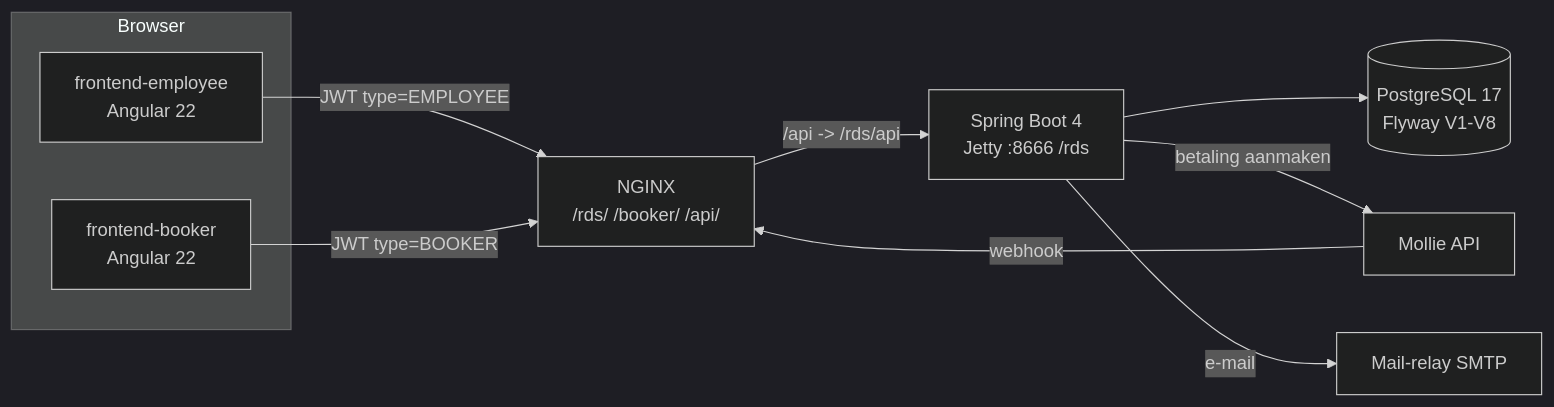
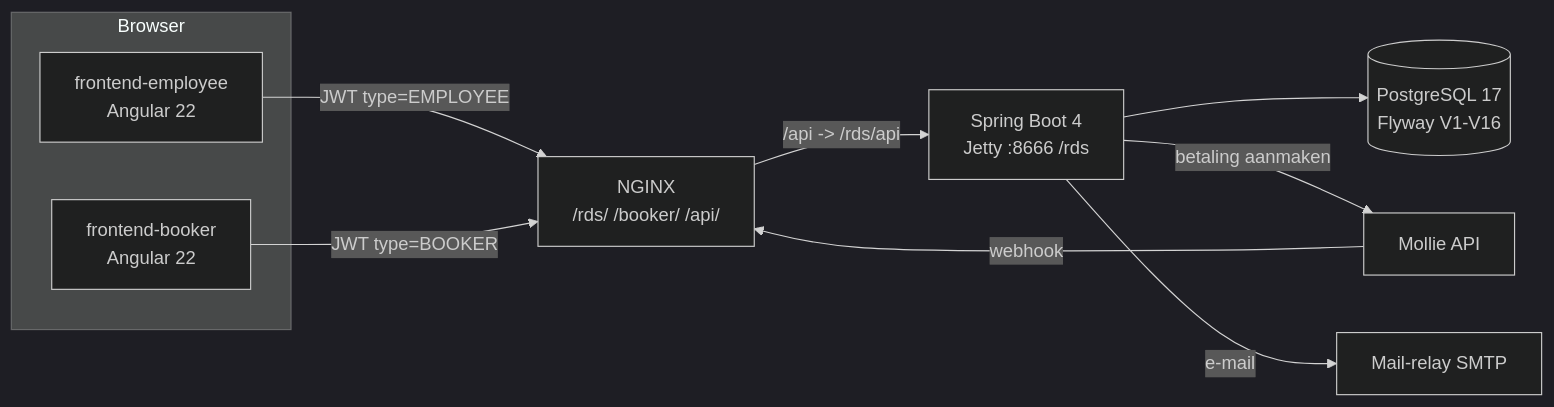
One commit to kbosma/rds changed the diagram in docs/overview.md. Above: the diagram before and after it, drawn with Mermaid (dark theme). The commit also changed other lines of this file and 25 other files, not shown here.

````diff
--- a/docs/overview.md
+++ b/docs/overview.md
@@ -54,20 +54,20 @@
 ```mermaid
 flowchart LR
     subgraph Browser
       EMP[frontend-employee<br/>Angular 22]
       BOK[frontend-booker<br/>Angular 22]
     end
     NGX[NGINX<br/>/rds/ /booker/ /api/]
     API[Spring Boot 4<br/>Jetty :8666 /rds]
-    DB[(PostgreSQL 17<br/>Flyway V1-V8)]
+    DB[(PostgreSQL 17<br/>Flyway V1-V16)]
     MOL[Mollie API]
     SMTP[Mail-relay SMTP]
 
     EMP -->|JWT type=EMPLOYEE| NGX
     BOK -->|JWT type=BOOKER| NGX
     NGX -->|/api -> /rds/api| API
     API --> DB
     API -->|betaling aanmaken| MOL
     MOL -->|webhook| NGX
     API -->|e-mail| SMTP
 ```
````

━━━━━━

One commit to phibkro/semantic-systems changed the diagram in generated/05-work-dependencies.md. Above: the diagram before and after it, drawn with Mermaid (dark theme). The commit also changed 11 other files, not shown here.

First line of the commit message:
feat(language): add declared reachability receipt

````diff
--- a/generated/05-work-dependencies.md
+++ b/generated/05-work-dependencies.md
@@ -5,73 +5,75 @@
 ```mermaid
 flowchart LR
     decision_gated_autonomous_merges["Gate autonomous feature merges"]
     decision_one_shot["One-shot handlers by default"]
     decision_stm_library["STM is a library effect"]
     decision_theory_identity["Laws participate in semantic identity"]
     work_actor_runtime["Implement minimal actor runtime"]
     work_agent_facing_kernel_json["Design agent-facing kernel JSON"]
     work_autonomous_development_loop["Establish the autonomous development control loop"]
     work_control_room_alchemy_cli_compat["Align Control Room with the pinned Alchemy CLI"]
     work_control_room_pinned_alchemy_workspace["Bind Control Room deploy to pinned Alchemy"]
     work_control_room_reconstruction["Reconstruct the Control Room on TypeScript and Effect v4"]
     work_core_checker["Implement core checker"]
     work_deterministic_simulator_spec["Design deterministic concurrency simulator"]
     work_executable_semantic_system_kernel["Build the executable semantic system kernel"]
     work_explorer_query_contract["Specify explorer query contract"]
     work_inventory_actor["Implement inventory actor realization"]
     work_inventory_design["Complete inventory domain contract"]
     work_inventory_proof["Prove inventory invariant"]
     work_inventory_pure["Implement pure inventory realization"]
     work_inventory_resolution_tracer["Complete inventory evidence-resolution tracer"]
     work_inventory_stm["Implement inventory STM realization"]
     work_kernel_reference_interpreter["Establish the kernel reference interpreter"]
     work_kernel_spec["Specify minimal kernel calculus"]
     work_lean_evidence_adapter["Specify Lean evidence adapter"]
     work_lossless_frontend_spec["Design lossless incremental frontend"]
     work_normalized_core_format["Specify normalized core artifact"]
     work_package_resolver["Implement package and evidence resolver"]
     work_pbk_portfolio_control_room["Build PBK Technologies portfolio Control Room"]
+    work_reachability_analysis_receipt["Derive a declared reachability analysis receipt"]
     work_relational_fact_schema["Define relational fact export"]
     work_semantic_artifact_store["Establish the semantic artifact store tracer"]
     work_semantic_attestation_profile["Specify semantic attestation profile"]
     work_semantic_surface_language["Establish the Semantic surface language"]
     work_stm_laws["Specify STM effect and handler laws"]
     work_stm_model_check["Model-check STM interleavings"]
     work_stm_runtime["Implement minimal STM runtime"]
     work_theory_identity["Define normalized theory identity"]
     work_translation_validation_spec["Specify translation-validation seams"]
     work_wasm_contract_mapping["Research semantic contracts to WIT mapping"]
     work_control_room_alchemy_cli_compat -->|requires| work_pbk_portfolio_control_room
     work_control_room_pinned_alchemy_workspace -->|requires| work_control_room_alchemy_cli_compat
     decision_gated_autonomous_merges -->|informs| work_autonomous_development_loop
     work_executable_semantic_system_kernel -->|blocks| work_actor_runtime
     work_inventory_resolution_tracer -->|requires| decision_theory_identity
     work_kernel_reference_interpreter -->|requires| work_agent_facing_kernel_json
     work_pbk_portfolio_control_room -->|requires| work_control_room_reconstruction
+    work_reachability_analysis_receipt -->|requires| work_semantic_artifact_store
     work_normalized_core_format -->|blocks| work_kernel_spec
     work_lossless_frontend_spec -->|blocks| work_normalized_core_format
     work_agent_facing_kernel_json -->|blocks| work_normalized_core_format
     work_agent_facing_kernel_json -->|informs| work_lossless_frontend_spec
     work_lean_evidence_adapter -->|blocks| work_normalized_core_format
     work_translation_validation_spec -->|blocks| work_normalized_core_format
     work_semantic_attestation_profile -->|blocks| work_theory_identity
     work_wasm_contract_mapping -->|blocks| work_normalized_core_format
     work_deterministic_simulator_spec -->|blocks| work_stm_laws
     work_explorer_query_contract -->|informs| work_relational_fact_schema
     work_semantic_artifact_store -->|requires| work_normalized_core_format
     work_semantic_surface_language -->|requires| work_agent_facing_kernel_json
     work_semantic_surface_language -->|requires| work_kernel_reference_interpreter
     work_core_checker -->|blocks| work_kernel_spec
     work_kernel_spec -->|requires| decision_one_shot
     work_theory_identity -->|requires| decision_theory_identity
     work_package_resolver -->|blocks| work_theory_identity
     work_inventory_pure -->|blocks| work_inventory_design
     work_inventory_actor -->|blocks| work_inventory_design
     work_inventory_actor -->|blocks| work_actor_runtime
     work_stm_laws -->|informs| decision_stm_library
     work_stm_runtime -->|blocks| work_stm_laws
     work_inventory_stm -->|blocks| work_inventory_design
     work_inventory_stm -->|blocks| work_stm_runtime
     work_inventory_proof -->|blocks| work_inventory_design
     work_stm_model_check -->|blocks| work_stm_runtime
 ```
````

━━━━━━

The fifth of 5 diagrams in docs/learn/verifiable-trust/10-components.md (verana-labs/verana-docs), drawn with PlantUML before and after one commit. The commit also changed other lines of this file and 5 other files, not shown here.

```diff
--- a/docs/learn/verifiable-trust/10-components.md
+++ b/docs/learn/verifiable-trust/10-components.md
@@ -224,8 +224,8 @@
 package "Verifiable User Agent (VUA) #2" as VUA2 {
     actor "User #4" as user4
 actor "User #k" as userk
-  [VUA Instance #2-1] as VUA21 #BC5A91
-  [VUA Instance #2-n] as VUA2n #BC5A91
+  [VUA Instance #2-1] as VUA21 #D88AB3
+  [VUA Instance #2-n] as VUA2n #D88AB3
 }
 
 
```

━━━━━━

- Exercise goal:
List each line of the records that holds the string "generated".

- Reply to the exercise:
One commit to phibkro/semantic-systems changed the diagram in generated/05-work-dependencies.md. Above: the diagram before and after it, drawn with Mermaid (dark theme). The commit also changed 11 other files, not shown here.
--- a/generated/05-work-dependencies.md
+++ b/generated/05-work-dependencies.md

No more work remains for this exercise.